Asking yourself this question will help your chances of securing an offer and build your confidence to overcome potential concerns of a hiring manager.
Why would I not get hired for this position?
Are you asking yourself this question at least a day before an interview?
You should be! Not only is this a great question to ask yourself, but it is also a great question to address with the recruiter helping in your job search. Questions for your recruiter may include, “Do you think there are any skills I’m missing or lacking that might put me at a disadvantage?” and “What could prevent me from getting an offer?”
The goal is to reflect on this question, identify risks that might prevent you from getting an offer and then determine how to overcome those risks. Potential risks may include:
- Missing a skill listed in the requirements section
- A large gap in employment on your resume
- Several short-term contracts
- Job title history that does not include the one you are applying for

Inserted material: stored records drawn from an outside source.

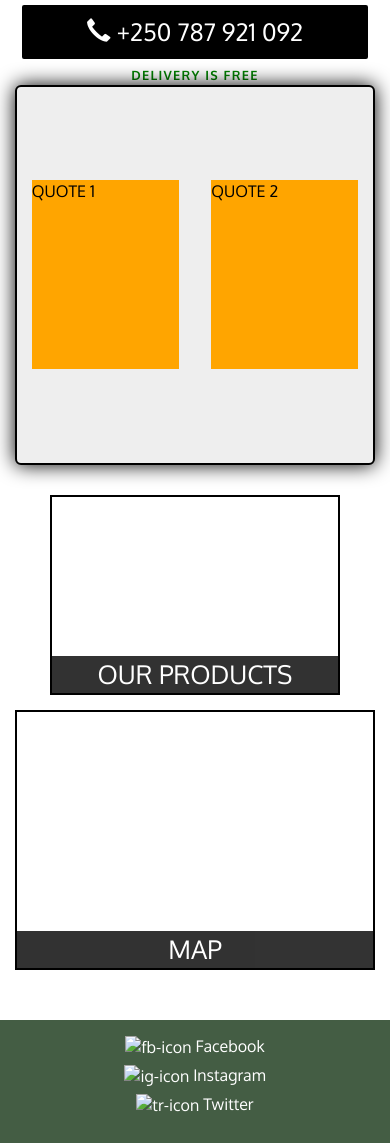
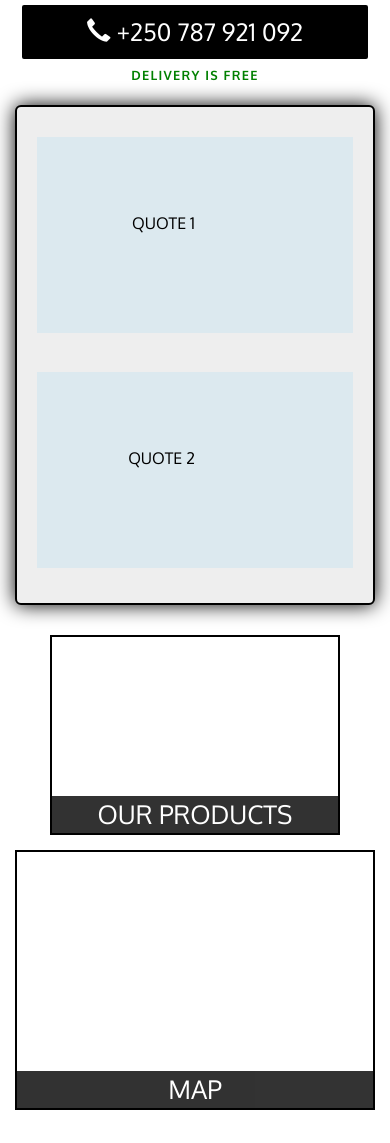
Before and after one commit to eircrw6/MINE, a plain HTML site: page index.html in a window 390 px wide. Shown: the part 117-1260 px from the top of the page. Drawn offline with Linux system fonts and the light colour scheme.

Commit message:
'second'

```diff
--- a/css/index.css
+++ b/css/index.css
@@ -3,6 +3,7 @@ body {
   color: #000000;
   background-color: #FFFFFF;
   font-family: 'Oxygen', sans-serif;
+  text-align: center;
 }
 
 /** HEADER **/
@@ -116,6 +117,31 @@ body {
   text-decoration: none;
 }
 
+.fa {
+  padding: 12px;
+  font-size: 30px;
+  width: 40px;
+  text-align: center;
+  text-decoration: none;
+  margin: 0px;
+  border-radius: 50%;
+}
+.fa:hover {
+  opacity: 0.7;
+}
+.fa-facebook {
+  background: #3B5998;
+  color: white;
+}
+.fa-twitter {
+  background: #55ACEE;
+  color: white;
+}
+.fa-instagram {
+  background: #125688;
+  color: white;
+}
+
 #hours, #address {
   line-height: 2;
 }
@@ -139,22 +165,13 @@ body {
 
 /* HOME PAGE */
 .container .jumbotron {
+  margin-top: 20px;
   box-shadow: 0 0 20px #000000;
   border: 2px solid #000000;
-  padding-right: 14.8px;
-  padding-left: 14.8px;
+  padding-right: 20px;
+  padding-left: 20px;
   position: relative;
-}
-
-#q1, #q2 {
-  position: absolute;
-  background-color: grey;
-  width: 45%;
-  height: 60%;
-  top:20%;
-  margin: auto 0;
-  position: relative;
-  background:orange;
+  height: 400px;
 }
 #q1 {
   float: left;
@@ -163,9 +180,24 @@ body {
   float: right;
 }
 
+
+#q1, #q2 {
+  background-color: #99d5f036;
+  width: 45%;
+  height: 75%;
+  top:12.5%;
+  margin: auto 0;
+  position: relative;
+}
+#q1 span, #q2 span {
+  position: absolute;
+  bottom: 50%;
+  right: 50%;
+  text-align: center;
+}
+
 #products-tile, #map-tile {
   height: 260px;
-  width: 100%;
   margin-bottom: 20px;
   position: relative;
   border: 2px solid #000000;
@@ -190,7 +222,7 @@ body {
 /* END OF HOME PAGE */
 
 /********** Large devices only **********/
-@media (min-width: 1200px) {
+@media screen and (min-width: 1200px) {
   .container .jumbotron {
     /* background: url('../images/jumbotron_1200.jpg') no-repeat;  */
     padding: 60px;
@@ -209,7 +241,7 @@ body {
 
 
 /********** Medium devices only **********/
-@media (max-width: 1199px) and (min-width: 992px)  {
+@media screen and (max-width: 1199px) and (min-width: 992px) {
   /* Header */
   #logo-img {
     background: url('../images/logo-medium.png') no-repeat;
@@ -300,7 +332,7 @@ body {
     /* Home Page */
   .container .jumbotron {
     /* background: url('../images/jumbotron_768.jpg') no-repeat; */
-    height: 380px;
+
   }
 
   #products-tile {
@@ -315,10 +347,33 @@ body {
 /******** Exceptions ***********/
 @media (max-width: 479px) {
   /* Home Page */
+  .container .jumbotron {
+    /* background: url('../images/jumbotron_768.jpg') no-repeat; */
+    height: 500px;
+  }
+  #q1, #q2 {
+  width: 100%;
+  height: 45%;
+  margin-right: auto;
+  margin-left: auto;
+  float: none;
+  }
+  #q1 {
+    top: 0;
+  }
+
+  #q2 {
+  top: 9%;
+  }
+
+
   #products-tile {
     width: 290px;
     height: 200px;
     margin: 0 auto 15px;
+  }
+  #map-tile {
+    min-width: 290px;
   }
   .col-xxs-12 {
     position: relative;
@@ -327,9 +382,6 @@ body {
     padding-left: 15px;
     float: left;
     width: 100%;
-  }
-    #map-tile {
-    min-width: 290px;
   }
 
   /* End of Home Page */
--- a/index.html
+++ b/index.html
@@ -4,11 +4,12 @@
   <head>
     <meta charset="utf-8">
     <meta http-equiv="X-UA-Compatible" content="IE=edge">
-    <meta name="viewport" content="width=device-width, initial-scale=1">
+    <meta name="viewport" content="width=device-width, initial-scale=1.0">
     <title>Vultus Plus | Home</title>
     <link rel="stylesheet" href="css/bootstrap.min.css">
     <link rel="stylesheet" href="css/index.css">
     <link href='https://fonts.googleapis.com/css?family=Oxygen:400,300,700' rel='stylesheet' type='text/css'>
+    <link rel="stylesheet" href="https://cdnjs.cloudflare.com/ajax/libs/font-awesome/4.7.0/css/font-awesome.min.css">
   </head>
 
  <body>
@@ -64,8 +65,8 @@
 
     <div id="main-content" class="container">
       <div class="jumbotron">
-       <div id="q1">QUOTE 1</div>
-       <div id="q2">QUOTE 2</div>
+       <div id="q1"><span>QUOTE 1</span></div>
+       <div id="q2"><span>QUOTE 2</span></div>
       </div>
 
       <div id="home-tiles" class="row">
@@ -84,25 +85,26 @@
       </div><!-- End of #home-tiles -->
     </div><!-- End of #main-content -->
 
+
     <footer class="panel-footer">
       <div class="container">
 
         <div id="social-media" class="row">
           <section id="fb" class="col-sm-4">
             <p>
-              <a href="#####"><img src=" ####### " alt="fb-icon"></a>
+              <a href="#" class="fa fa-facebook"></a>
               <a href="#####">Facebook</a>
             </p>
           </section>
           <section id="ig" class="col-sm-4">
             <p>
-              <a href="#####"><img src=" ####### " alt="ig-icon"></a>
+              <a href="#" class="fa fa-instagram"></a>
               <a href="#####">Instagram</a>
             </p>
           </section>
           <section id="tr" class="col-sm-4">
             <p>
-              <a href="#####"><img src=" ####### " alt="tr-icon"></a>
+              <a href="#" class="fa fa-twitter"></a>
               <a href="#####">Twitter</a>
             </p>
           </section>
```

- Interview anxiety
- Heavy competition against other candidates
Keep in mind that most managers will typically have one interview concern per candidate. Help your chances of securing an offer by putting yourself in the Hiring Manager’s shoes. Then try to identify what your “candidate concern” or “candidate red flag” might be first.

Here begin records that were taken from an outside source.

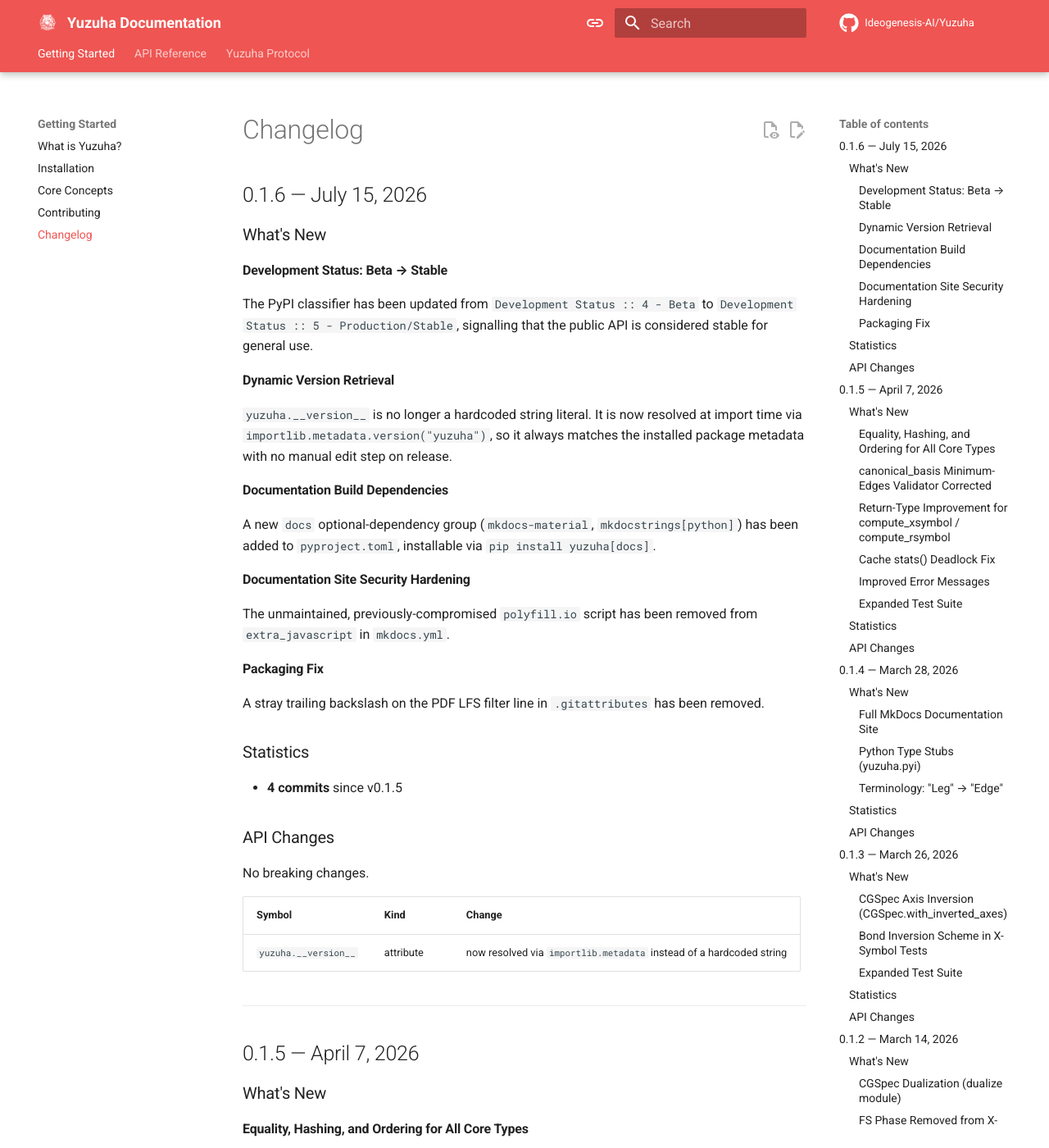
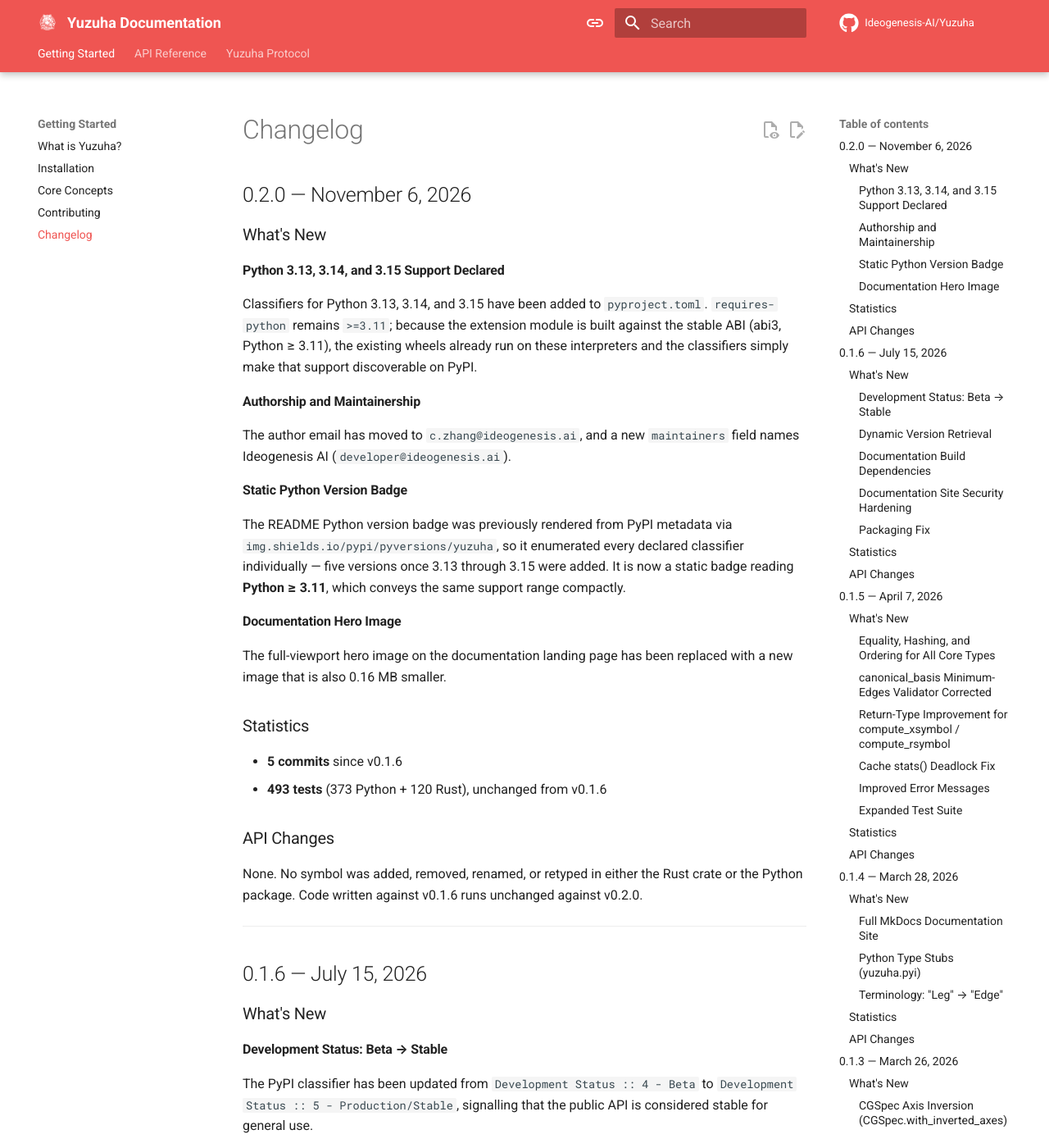
Before and after one commit to Ideogenesis-AI/Yuzuha, an MkDocs documentation site: the page built from docs/getting-started/changelog.md, in a window 1280 px wide and 1400 px high. Shown: the whole window at 82% size. Built offline with MkDocs 1.6.1 and Material for MkDocs 9.7.7, drawn with Linux system fonts in a browser that asks for light colours; comment, search, counter and statistics services are not loaded.

Commit message:
Update changelog for version 0.2.0, a release carrying only packaging and metadata changes
Documented the declaration of Python 3.13 through 3.15 support, the move of authorship and maintainership to Ideogenesis AI, the replacement of the dynamic Python version badge with a static minimum, and the refreshed documentation hero image. Noted explicitly that the public API and the test suite are unchanged from v0.1.6, so code written against the previous release runs untouched.

```diff
--- a/docs/getting-started/changelog.md
+++ b/docs/getting-started/changelog.md
@@ -1,4 +1,44 @@
 # Changelog
+
+## 0.2.0 — November 6, 2026
+
+### What's New
+
+#### Python 3.13, 3.14, and 3.15 Support Declared
+
+Classifiers for Python 3.13, 3.14, and 3.15 have been added to `pyproject.toml`.
+`requires-python` remains `>=3.11`; because the extension module is built against
+the stable ABI (abi3, Python ≥ 3.11), the existing wheels already run on these
+interpreters and the classifiers simply make that support discoverable on PyPI.
+
+#### Authorship and Maintainership
+
+The author email has moved to `c.zhang@ideogenesis.ai`, and a new `maintainers`
+field names Ideogenesis AI (`developer@ideogenesis.ai`).
+
+#### Static Python Version Badge
+
+The README Python version badge was previously rendered from PyPI metadata via
+`img.shields.io/pypi/pyversions/yuzuha`, so it enumerated every declared classifier
+individually — five versions once 3.13 through 3.15 were added. It is now a static
+badge reading **Python ≥ 3.11**, which conveys the same support range compactly.
+
+#### Documentation Hero Image
+
+The full-viewport hero image on the documentation landing page has been replaced
+with a new image that is also 0.16 MB smaller.
+
+### Statistics
+
+- **5 commits** since v0.1.6
+- **493 tests** (373 Python + 120 Rust), unchanged from v0.1.6
+
+### API Changes
+
+None. No symbol was added, removed, renamed, or retyped in either the Rust crate
+or the Python package. Code written against v0.1.6 runs unchanged against v0.2.0.
+
+---
 
 ## 0.1.6 — July 15, 2026
 
```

The next step is to try to combat that concern! Let’s look at some example strategies for each of the six risks mentioned above.
Potential Candidate Red Flag/Risk:

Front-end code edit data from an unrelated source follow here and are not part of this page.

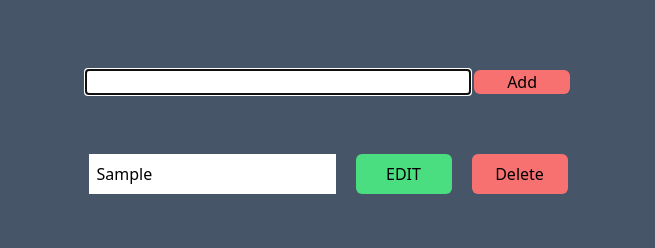
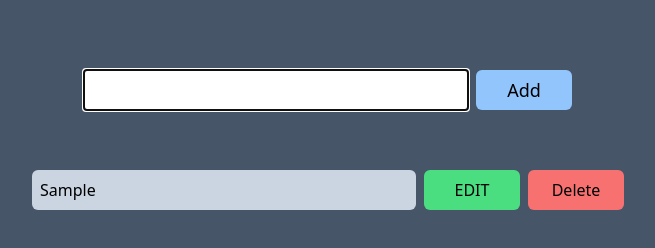
Before and after one commit to kalpeshdhotre/JSProjectTODOApp, a plain HTML site: page index.html in a window 1280 px wide. Both pictures are taken after typing "Sample" into the empty fields and a click on the button "Add". Shown: the part 150-398 px from the top of the page, without its empty margins (312-967 px from the left). Drawn offline with nearby package versions, Linux system fonts and the light colour scheme.

Commit message:
added some decent color

```diff
--- a/index.html
+++ b/index.html
@@ -13,15 +13,15 @@
         </div>
         <div class="w-auto m-auto flex justify-center mb-10 ml">
             <div class="container flex justify-center p-3">
-                <div class="creatNewTask">
-                    <input class="userTask w-96" type="text" />
-                    <button class="addBtn bg-red-400 w-24 rounded-md">Add</button>
+                <div class="creatNewTask flex space-x-2">
+                    <input class="userTask p-2 rounded-sm w-96" type="text" />
+                    <button class="addBtn bg-blue-300 w-24 text-lg h-10 rounded-md">Add</button>
                 </div>
             </div>
         </div>
         <div class="taskContainer">
             <!-- <div class="tasks p-2 flex justify-center space-x-2">
-                <input class="p-1" type="text" placeholder="This is test task">
+                <input class="p-2 rounded-md w-96 bg-slate-300 text-black" type="text" placeholder="This is test task">
                 <button class="btnEdit bottom-1 bg-slate-300 rounded-sm w-24 text-lg">Edit</button>
                 <button class="btnDelete bottom-1 bg-slate-300 rounded-sm w-24 text-lg">Delete</button>
             </div> -->
--- a/script.js
+++ b/script.js
@@ -13,12 +13,13 @@ addBtn.addEventListener(`click`, () => {
     // newTask.textContent = "new task through DOM"
     document.querySelector(`.taskContainer`).appendChild(newTask);
 
-    newTask.classList.add(`tasks`, `p-2`, `flex`, `justify-center`);
+    newTask.classList.add(`tasks`, `p-2`, `flex`, `justify-center`, `space-x-2`);
+    // newTask.classList.add(`rounded-md`, `w-96`, `bg-slate-300`, `text-black`);
 
     newTask.appendChild(newToDoTask);
     newToDoTask.value = userTask.toString();
     newToDoTask.setAttribute("readonly", "readonly");
-    newToDoTask.classList.add(`p-2`);
+    newToDoTask.classList.add(`p-2`, `rounded-md`, `w-96`, `bg-slate-300`, `text-black`);
 
     newBtnEdit.textContent = "EDIT";
     newBtnEdit.classList.add(`btnEdit`, `bg-green-400`, `w-24`, `rounded-md`, `ml-5`);
```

Missing a skill, technology, tool, etc.
Take 1-2 hours of training prior to the interview. Communicate your strong interest in learning to the Manager and express the training you have completed.
Gap in employment.
Practice your explanation around the gap to a trusted friend, mentor, or recruiter and seek feedback. Gather a few strong, quality reference letters or LinkedIn recommendations from past Managers that reinforce your candidacy for a similar role.
Use the same solution above. Also practice your answer to, “Why I’m looking for a long-term career.”
Never had that job title.
Get references and recommendations that share strengths related to the core tasks involved in that type of role. Outline your relevant and transferrable experience and practice your 30-second “Why me” elevator pitch!
Prone to anxiety and nerves during an interview.
Remember practice makes perfect! Do a mock interview with someone you trust. Practice your answers to 10 or more common interview questions that are related to the role.
Get at least three or more strong recommendations to print and provide during the interview. Do a mock interview and work on providing a non-proprietary example of your work.
If interviewing for a Programmer/Software Engineer role, work on a code sample to provide, using a technology used by the firm where you are applying.
If interviewing for a Business Analyst or other role that involves documentation, provide a writing sample.
As part of your interview preparation and practice for each interview, remember to do our candidate risk identification and mitigation exercise. It will help your chances of securing an offer and build your confidence to overcome potential concerns of a hiring manager.